Contrary to official accounts in both his country and the United States, Durrani claimed that Pakistan directed the U.S. Navy SEALs to Osama bin Laden’s hideout in 2011. “I have been giving my assessment right from the 3rd of May, 2011, just a day after the raid,” Durrani told me in an interview. “It just so happens that most of the investigative journalists — at home and abroad — came to nearly the same conclusion. I also believe that at the time conceding incompetence was politically more convenient for Pakistan than claiming collaboration.” He referred to a meeting that took place between Gen. Ashfaq Kayani, Pakistan’s army chief at the time, and Gen. David Petraeus just three days before President Barack Obama signed the orders for the raid on bin Laden. “I don’t know (what the deal) was but I presumed it must have been about exiting Afghanistan.”

Durrani’s other big reveal was about the Kashmir conflict. India has long documented how Pakistan has patronized terror groups such as the Lashkar-e-Taiba and the Jaish-a-Mohammed to create unrest in the Kashmir valley.

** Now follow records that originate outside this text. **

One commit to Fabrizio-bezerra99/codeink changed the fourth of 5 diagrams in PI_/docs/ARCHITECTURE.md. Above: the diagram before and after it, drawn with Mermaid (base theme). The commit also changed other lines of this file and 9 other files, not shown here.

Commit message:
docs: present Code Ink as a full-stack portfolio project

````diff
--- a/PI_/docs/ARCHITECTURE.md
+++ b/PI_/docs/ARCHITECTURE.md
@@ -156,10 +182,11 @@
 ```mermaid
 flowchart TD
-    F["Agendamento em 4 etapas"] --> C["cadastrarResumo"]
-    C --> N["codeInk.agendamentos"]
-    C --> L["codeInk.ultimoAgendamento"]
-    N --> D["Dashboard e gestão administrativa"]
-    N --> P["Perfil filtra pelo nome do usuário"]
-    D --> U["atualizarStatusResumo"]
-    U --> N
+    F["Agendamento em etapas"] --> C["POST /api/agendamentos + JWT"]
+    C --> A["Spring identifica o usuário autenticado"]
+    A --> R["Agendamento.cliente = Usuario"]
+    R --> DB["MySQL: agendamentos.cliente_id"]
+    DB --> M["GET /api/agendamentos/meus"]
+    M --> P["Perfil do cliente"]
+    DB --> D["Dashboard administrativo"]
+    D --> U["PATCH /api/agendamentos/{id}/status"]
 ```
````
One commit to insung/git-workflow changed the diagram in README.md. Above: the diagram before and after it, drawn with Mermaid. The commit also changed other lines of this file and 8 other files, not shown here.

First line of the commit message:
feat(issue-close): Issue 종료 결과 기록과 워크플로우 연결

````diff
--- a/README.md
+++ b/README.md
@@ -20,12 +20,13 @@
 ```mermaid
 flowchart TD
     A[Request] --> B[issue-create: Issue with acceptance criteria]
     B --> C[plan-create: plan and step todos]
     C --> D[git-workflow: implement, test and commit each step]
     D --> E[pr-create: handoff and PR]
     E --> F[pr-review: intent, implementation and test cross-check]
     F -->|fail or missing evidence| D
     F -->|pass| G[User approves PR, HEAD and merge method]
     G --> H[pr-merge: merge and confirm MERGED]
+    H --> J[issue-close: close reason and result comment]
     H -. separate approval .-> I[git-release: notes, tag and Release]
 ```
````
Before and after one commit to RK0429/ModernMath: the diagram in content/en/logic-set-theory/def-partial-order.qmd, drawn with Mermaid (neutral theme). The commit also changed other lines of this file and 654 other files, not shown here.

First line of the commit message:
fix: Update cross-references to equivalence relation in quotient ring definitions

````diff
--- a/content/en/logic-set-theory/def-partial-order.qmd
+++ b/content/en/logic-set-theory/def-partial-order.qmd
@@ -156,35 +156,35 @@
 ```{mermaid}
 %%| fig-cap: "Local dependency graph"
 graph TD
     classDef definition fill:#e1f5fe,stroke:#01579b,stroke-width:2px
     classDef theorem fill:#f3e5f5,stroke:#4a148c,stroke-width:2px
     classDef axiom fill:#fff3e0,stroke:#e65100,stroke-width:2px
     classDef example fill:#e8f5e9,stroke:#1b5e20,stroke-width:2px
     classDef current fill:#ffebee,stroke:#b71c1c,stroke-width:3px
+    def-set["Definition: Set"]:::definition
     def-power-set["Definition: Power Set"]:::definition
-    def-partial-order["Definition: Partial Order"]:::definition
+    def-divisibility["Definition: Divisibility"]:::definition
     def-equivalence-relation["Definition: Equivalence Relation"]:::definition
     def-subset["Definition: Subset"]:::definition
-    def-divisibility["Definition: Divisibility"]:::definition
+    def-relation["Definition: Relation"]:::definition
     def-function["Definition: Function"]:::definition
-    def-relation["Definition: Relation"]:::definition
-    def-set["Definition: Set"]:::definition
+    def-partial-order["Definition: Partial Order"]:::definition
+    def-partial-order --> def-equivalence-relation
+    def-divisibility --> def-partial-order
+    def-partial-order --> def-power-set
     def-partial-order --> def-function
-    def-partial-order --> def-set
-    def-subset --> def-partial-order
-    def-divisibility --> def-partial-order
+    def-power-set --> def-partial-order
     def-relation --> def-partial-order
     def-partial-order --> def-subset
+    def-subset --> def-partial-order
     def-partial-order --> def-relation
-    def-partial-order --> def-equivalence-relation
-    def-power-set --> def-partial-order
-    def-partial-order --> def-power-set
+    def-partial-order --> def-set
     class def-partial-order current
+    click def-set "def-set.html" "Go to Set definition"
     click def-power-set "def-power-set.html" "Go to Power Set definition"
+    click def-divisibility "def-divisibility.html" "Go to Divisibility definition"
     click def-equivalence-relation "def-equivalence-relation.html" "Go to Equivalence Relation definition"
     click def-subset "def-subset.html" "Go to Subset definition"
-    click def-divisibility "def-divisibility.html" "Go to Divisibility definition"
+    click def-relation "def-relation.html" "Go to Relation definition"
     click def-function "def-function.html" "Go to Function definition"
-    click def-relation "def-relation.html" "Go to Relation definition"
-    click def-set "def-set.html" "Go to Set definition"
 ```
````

Intriguingly, when asked in the book to say what he thought was the biggest failure of the ISI, Durrani replied: “When the Kashmir uprising happened we did not know how far it would go.  We didn’t want it to go out of control, which would lead to a war that neither side wanted…. ISI’s leverage on the Kashmir insurgency turned out less than successful.” Durrani was ISI chief in 1990-1992, during the insurgency’s early years. When I asked him whether the direction Kashmir has taken has proved difficult for both nations, he said, “True, it wasn’t easy to keep a handle on it — as the Indians too must have concluded over time.” But taking a swipe at India, he added sarcastically, “Oh, I think Pakistan knows what to do with it; sit back and watch.” Dulat’s answer to the question of RAW’s failures with Pakistan was just as candid: “That we have not been able to turn an ISI officer at a level where it counts.”

There are other valuable nuggets for watchers of a region that President Bill Clinton once called “a nuclear flash point.” Dulat shared how a border cease-fire was brokered in 2003 as a result of secret meetings between the head spooks of either side. He revealed that a tipoff from RAW saved the life of former Pakistan president Pervez Musharraf and said Musharraf had even conveyed his gratitude. As army chief, Musharraf pushed Pakistani soldiers into India in 1999 leading to the Kargil war. His hard-line statements and actions made him a deeply contentious figure in India. Yet, Dulat insisted, “There has been no more reasonable Pakistani leader than General Musharraf.”

But it’s the no-holds barred description about key officials in both countries that’s got everyone talking. “Get Doval to Lahore; he loves Pakistan,” said Dulat of the Indian National Security adviser, Ajit Doval, regarded as a hard-liner in Pakistan. Durrani was less than complimentary about Pakistan’s former prime minister Nawaz Sharif, who he said has the “acumen of a camel” on international relations. And on Indian Prime Minister Narendra Modi? Durrani said:  “A fox. Modi is smart.”